Your goal: Filter these records by the string "family", copying each line that holds it.

Provided data:
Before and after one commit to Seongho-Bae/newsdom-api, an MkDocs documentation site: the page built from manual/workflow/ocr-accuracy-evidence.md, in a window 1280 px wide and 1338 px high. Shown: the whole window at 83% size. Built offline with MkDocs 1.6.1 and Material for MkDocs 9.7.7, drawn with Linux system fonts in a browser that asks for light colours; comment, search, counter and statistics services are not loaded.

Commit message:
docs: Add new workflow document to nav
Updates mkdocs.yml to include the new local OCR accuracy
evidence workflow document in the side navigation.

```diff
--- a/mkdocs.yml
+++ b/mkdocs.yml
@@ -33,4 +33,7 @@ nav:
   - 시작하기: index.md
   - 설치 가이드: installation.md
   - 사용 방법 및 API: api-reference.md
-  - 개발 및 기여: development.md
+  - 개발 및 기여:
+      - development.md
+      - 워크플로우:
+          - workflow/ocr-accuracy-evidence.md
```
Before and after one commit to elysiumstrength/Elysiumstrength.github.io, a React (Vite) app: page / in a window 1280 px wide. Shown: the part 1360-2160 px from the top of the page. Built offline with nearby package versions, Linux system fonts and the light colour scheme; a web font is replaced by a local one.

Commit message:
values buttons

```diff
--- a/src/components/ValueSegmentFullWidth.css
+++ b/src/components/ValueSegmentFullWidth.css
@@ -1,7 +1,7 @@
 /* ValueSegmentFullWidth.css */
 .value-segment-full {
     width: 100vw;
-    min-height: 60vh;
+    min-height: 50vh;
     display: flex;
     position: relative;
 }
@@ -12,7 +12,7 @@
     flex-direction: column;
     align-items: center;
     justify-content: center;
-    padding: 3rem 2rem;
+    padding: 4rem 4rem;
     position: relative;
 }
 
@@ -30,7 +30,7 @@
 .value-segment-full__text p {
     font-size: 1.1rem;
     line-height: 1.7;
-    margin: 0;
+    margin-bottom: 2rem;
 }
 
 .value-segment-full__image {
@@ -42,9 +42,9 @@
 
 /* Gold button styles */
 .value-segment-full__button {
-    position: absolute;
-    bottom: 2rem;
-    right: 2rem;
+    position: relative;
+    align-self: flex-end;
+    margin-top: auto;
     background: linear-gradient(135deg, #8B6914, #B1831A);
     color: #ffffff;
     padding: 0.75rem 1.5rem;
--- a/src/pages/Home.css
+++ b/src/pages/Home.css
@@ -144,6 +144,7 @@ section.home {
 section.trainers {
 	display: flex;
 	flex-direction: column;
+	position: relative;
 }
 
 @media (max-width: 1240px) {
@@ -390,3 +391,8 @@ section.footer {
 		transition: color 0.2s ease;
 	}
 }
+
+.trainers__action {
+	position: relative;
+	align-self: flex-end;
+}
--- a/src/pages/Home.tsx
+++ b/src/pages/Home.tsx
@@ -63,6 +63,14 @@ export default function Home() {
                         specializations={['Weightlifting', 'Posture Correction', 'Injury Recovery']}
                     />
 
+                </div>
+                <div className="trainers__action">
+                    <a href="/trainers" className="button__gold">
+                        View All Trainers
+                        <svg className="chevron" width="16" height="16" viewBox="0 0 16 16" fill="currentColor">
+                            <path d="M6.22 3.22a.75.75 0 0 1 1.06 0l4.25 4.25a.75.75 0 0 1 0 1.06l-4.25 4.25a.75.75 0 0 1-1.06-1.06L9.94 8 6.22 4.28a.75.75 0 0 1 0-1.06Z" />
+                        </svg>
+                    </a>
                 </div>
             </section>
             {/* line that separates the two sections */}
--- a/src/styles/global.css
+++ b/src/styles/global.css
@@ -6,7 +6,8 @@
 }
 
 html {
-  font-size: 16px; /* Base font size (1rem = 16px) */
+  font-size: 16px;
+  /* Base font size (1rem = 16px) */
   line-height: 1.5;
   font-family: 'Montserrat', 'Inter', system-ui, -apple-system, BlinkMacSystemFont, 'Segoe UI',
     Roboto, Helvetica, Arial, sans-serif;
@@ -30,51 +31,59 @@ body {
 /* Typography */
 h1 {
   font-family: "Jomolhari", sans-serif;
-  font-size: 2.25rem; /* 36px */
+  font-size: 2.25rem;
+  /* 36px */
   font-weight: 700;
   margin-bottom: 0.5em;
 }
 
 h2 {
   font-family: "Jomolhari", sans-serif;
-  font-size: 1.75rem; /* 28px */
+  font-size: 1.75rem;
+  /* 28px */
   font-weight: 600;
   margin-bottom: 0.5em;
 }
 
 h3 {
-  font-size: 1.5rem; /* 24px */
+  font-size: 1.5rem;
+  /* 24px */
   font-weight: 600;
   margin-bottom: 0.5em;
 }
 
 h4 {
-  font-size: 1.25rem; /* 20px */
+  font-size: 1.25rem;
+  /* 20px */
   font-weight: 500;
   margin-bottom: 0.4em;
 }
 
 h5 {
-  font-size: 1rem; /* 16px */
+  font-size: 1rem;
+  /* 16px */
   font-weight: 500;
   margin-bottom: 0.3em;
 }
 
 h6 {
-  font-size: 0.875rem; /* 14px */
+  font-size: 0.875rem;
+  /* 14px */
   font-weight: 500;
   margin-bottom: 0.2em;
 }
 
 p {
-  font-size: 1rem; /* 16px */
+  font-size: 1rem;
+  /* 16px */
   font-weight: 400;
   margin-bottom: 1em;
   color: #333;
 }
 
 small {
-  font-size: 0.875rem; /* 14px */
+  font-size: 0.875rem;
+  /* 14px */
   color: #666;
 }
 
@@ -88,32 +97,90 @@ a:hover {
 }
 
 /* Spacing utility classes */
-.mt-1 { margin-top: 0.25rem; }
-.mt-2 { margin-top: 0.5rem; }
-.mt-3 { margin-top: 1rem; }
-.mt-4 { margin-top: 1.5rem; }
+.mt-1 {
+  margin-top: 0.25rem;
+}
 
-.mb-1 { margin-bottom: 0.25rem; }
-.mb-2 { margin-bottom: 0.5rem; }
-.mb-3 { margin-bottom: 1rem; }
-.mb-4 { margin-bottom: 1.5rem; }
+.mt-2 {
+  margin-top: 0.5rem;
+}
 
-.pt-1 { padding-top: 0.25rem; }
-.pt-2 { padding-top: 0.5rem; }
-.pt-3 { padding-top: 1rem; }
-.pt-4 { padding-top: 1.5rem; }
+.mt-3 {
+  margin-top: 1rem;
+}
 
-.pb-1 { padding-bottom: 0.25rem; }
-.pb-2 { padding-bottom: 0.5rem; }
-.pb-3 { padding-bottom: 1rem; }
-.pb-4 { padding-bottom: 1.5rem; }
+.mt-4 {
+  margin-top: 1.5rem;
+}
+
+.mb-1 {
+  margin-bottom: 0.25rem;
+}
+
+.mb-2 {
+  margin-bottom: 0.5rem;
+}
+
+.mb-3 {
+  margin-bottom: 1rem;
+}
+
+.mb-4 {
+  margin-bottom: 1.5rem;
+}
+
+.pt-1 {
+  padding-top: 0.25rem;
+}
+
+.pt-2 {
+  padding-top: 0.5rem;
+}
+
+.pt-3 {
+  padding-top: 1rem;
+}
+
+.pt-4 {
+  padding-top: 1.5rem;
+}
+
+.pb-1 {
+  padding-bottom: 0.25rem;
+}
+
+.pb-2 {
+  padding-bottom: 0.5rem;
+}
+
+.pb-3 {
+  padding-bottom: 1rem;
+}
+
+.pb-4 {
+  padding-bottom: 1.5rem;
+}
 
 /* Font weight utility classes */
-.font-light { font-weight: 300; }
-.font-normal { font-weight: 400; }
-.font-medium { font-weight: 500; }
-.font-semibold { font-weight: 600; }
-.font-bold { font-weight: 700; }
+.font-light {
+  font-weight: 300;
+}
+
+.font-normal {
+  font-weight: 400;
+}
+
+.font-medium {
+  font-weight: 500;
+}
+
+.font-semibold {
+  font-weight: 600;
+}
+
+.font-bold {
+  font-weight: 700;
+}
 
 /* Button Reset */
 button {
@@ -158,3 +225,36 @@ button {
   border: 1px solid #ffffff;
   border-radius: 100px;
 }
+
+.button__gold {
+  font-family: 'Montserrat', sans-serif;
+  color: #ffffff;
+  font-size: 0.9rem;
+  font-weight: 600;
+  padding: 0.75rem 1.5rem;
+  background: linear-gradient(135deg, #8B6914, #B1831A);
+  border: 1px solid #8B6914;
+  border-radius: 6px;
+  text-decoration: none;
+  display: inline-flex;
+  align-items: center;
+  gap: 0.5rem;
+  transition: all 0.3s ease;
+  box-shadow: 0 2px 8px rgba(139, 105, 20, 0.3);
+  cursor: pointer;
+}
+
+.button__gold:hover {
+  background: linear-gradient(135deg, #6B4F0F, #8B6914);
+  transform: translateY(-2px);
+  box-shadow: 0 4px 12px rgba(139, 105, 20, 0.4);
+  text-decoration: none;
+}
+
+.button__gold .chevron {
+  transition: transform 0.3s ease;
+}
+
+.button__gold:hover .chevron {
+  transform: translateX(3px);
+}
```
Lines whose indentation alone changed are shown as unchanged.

Written solution:
   font-family: 'Montserrat', 'Inter', system-ui, -apple-system, BlinkMacSystemFont, 'Segoe UI',
   font-family: "Jomolhari", sans-serif;
   font-family: "Jomolhari", sans-serif;
+  font-family: 'Montserrat', sans-serif;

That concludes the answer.